A Mediterranean monk seal sighted off Ionian Greece. Photo by Joan Gonzalvo/Tethys.

Protecting one of the world’s most endangered seal. Having received in 2011 a request for advice from the “Prince Albert II of Monaco Foundation” on actions to protect the critically endangered Mediterranean monk seals, I recommended to secure a core of the seals’ presence, in Greece, which eventually led to a project funded by the European Commission and the Foundation itself. The project, still ongoing, envisages the involvement and empowerment of the local communities in the conservation of their marine environment, including the seal population.

Spinner dolphins now can rest undisturbed in the no-entry zone of Samadai Reef, Egypt.

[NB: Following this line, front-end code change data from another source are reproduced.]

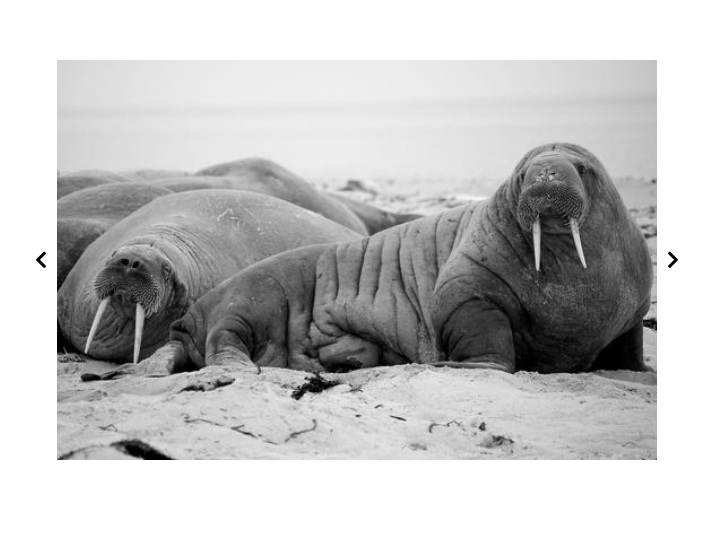
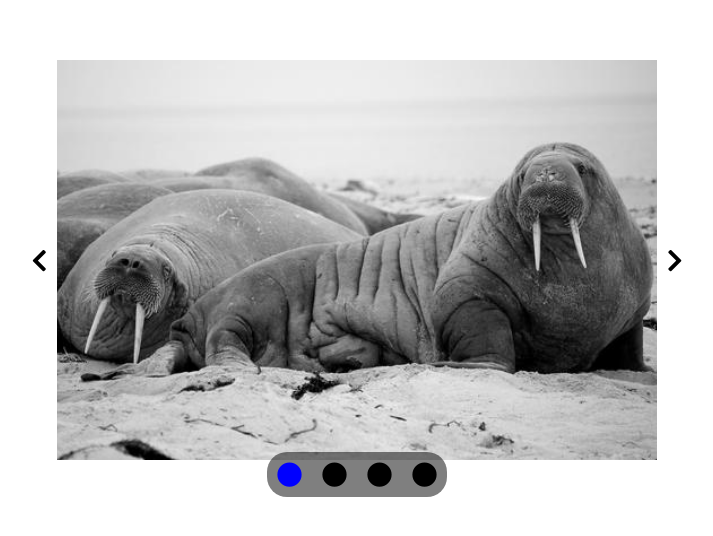
Before and after one commit to Stefania9797/Vue-slider, a plain HTML site: page index.html in a window 1280 px wide. Shown: the part 148-684 px from the top of the page, without its empty margins (283-996 px from the left). Drawn offline with nearby package versions, Linux system fonts and the light colour scheme.

Commit message:
add img circle position

```diff
--- a/assets/style.css
+++ b/assets/style.css
@@ -12,5 +12,14 @@ img {
 }
 i {
   padding: 10px;
-  font-size: larger;
+  font-size: 25px;
 }
+.img_position {
+  position: absolute;
+  top: 75%;
+  border-radius: 20px;
+  background: rgba(0, 0, 0, 0.5);
+}
+.img_position .activeImg {
+  color: blue;
+}
--- a/index.html
+++ b/index.html
@@ -19,6 +19,13 @@
         <div class="next" @click="next">
             <i class="fas fa-chevron-right"></i>
         </div>
+        <div class="img_position">
+            <i class="fas fa-circle"
+                v-for="(image, index) in images"
+                v-bind:class="{activeImg:index==counter}"
+                @click="counter=index">
+            </i>
+        </div>
 
     </div>
     <!-- VUE -->
```
Also changed, not shown: assets/main.js (+1 -13 lines).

Making dolphin conservation and tourism development compatible in the Red Sea. In 2003 I received an invitation from the Government of Egypt to advise on management of tourist visits to a Red Sea reef, named Samadai, used as a resting place for spinner dolphins. Concern existed that uncontrolled visits had grown in the area which might ultimately cause the dolphins to abandon their habitat. I developed a management plan which was immediately implemented, and the dolphins still use the area to this date. The management plan included a maximum ceiling of daily visitors and the zoning of the reef, with a very large no-entry zone where the dolphins are able to rest undisturbed, a much smaller buffer zone where guided swimming visits are allowed, and a third outer zone which is the only where boats can enter. A modest entry fee is today generating revenues that pay the salaries of rangers in the entire region – in other words, the Samadai dolphins now sustain the conservation of a large portion of the Egyptian Red Sea.

Global scale

Jumping champion Mobula munkiana in the Gulf of California, Mexico. Photograph courtesy of © Octavio Aburto.

Taxonomic revision of the world’s devil rays (genus Mobula). Over two centuries of research, ichthyologists the world over had described devil rays – the smaller relatives of manta rays – with hundreds of different names, resulting in an almost inextricable confusion on how many different species existed. Part of my doctoral work at the Scripps Institution of Oceanography included tidying up this mess, boiling down the genus to nine species, and describing a new species, Mobula munkiana, in the process. As it turned out, this work eventually carried conservation value because many of these species have become highly vulnerable to fishing and exploitation, and they had to be clearly identifiable in order to be protected.







Important Marine Mammal Areas (IMMAs). In 2013, having created the a Marine Mammal Protected Areas Task Force within the framework of the International Union for the Conservation of Nature (IUCN) with colleague Erich Hoyt, we set up to define and identify IMMAs in the world’ oceans. IMMAs are discrete portions of habitat, important to marine mammal species, that have the potential to be delineated and managed for conservation. They can be seen as a “marine mammal layer” which represents a pre-selection for consideration by governments, conservation groups, and the general public of areas that deserve consideration for place-based protection. Current work consists in the identification of IMMAs in various marine regions of the world, in cooperation with IMMA Coordinator Michael Tetley. Regions include the Mediterranean (funded by the Fondation MAVA), and the South Pacific, Northeast Indian, Northwest Indian, Southeast Pacific Oceans and the waters of Australia and New Zealand (funded through GOBI by the IKI Programme of the German Government).  

My current tasks include

Summary of professional activities:


You can read an autobiographical perspective here.